### What you will do
Search the data for the word "adjacencies" and copy every line that contains it.

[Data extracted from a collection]
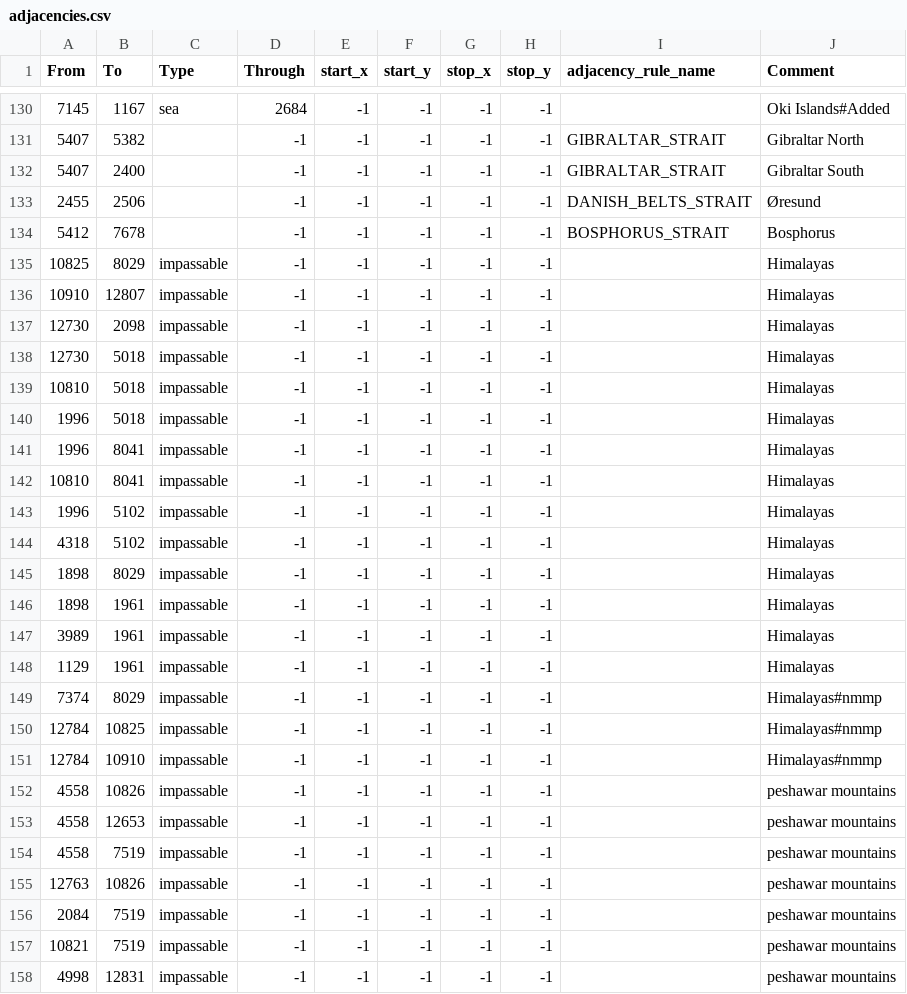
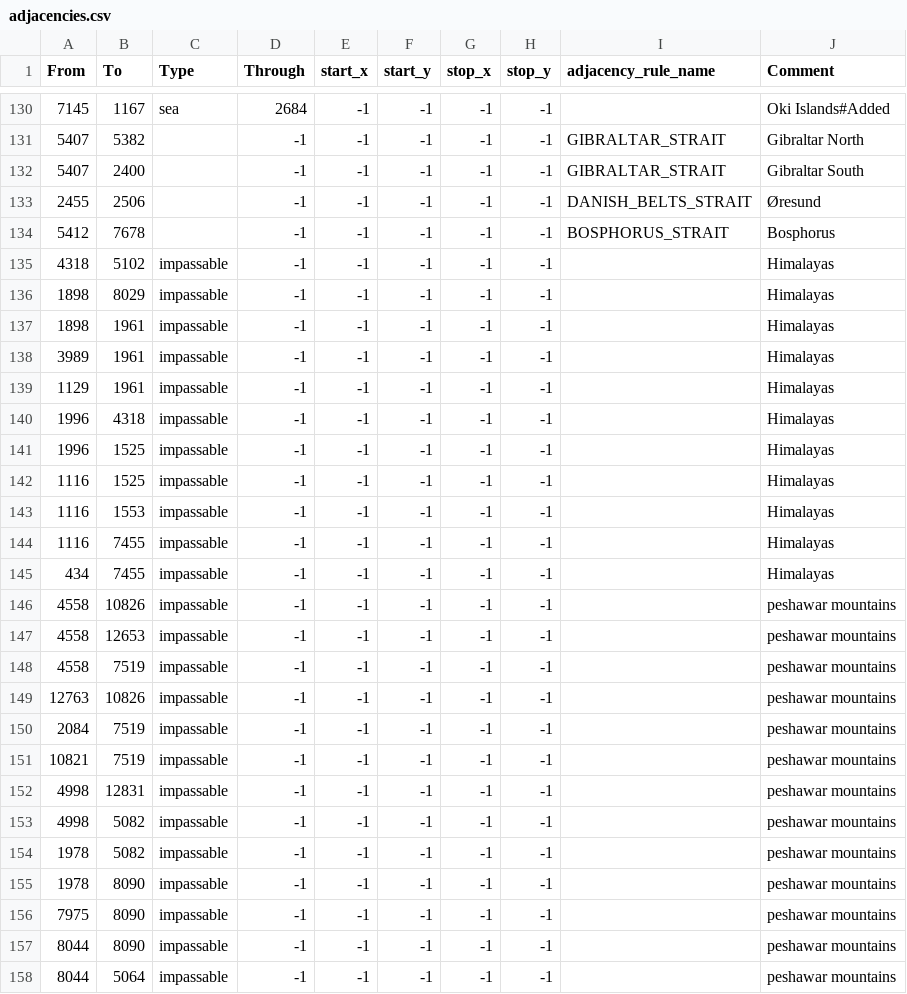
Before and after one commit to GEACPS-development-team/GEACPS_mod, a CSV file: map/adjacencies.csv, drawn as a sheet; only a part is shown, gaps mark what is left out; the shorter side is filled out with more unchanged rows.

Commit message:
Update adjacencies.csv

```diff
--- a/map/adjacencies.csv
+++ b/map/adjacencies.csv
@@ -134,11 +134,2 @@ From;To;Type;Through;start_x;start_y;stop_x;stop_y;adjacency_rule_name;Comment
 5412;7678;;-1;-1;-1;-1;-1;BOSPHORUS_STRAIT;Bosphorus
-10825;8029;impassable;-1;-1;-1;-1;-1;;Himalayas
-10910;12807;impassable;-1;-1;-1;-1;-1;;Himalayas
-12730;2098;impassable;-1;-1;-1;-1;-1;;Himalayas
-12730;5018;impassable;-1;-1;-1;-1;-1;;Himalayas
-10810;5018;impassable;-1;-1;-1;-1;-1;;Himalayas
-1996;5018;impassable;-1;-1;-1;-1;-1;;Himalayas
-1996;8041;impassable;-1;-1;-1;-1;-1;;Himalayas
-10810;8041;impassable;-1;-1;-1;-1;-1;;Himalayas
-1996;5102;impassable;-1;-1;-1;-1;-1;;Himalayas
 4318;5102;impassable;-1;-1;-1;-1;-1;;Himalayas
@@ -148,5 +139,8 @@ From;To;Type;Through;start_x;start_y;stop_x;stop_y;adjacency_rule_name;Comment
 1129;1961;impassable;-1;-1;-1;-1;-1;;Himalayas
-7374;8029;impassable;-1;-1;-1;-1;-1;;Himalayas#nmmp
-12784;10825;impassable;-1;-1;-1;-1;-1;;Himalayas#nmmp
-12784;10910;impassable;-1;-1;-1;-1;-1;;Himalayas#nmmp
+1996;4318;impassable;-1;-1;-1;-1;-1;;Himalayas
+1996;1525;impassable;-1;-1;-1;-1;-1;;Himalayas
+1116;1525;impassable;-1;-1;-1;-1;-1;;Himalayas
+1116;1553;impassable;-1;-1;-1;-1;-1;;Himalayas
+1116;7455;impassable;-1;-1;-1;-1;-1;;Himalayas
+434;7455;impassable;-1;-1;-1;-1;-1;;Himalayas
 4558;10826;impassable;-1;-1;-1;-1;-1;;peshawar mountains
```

---

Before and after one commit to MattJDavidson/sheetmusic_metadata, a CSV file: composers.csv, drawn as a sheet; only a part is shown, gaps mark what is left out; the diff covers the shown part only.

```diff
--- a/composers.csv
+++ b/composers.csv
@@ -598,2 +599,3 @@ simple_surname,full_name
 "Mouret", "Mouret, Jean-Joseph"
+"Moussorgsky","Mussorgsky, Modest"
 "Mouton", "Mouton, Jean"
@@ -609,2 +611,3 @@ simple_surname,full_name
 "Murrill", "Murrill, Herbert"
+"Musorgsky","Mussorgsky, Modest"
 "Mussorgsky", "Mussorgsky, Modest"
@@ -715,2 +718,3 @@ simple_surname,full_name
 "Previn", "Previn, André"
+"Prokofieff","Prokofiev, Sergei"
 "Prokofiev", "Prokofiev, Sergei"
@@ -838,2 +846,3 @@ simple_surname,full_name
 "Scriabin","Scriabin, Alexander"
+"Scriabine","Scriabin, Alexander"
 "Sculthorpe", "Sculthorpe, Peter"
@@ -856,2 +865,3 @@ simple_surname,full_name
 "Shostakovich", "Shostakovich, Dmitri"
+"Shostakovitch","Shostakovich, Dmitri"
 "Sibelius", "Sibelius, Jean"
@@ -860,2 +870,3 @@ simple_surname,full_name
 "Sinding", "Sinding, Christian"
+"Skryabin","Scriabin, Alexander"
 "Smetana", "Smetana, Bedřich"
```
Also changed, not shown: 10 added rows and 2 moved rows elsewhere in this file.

### Solved problem
Before and after one commit to GEACPS-development-team/GEACPS_mod, a CSV file: map/adjacencies.csv, drawn as a sheet; only a part is shown, gaps mark what is left out; the shorter side is filled out with more unchanged rows.
Update adjacencies.csv
--- a/map/adjacencies.csv
+++ b/map/adjacencies.csv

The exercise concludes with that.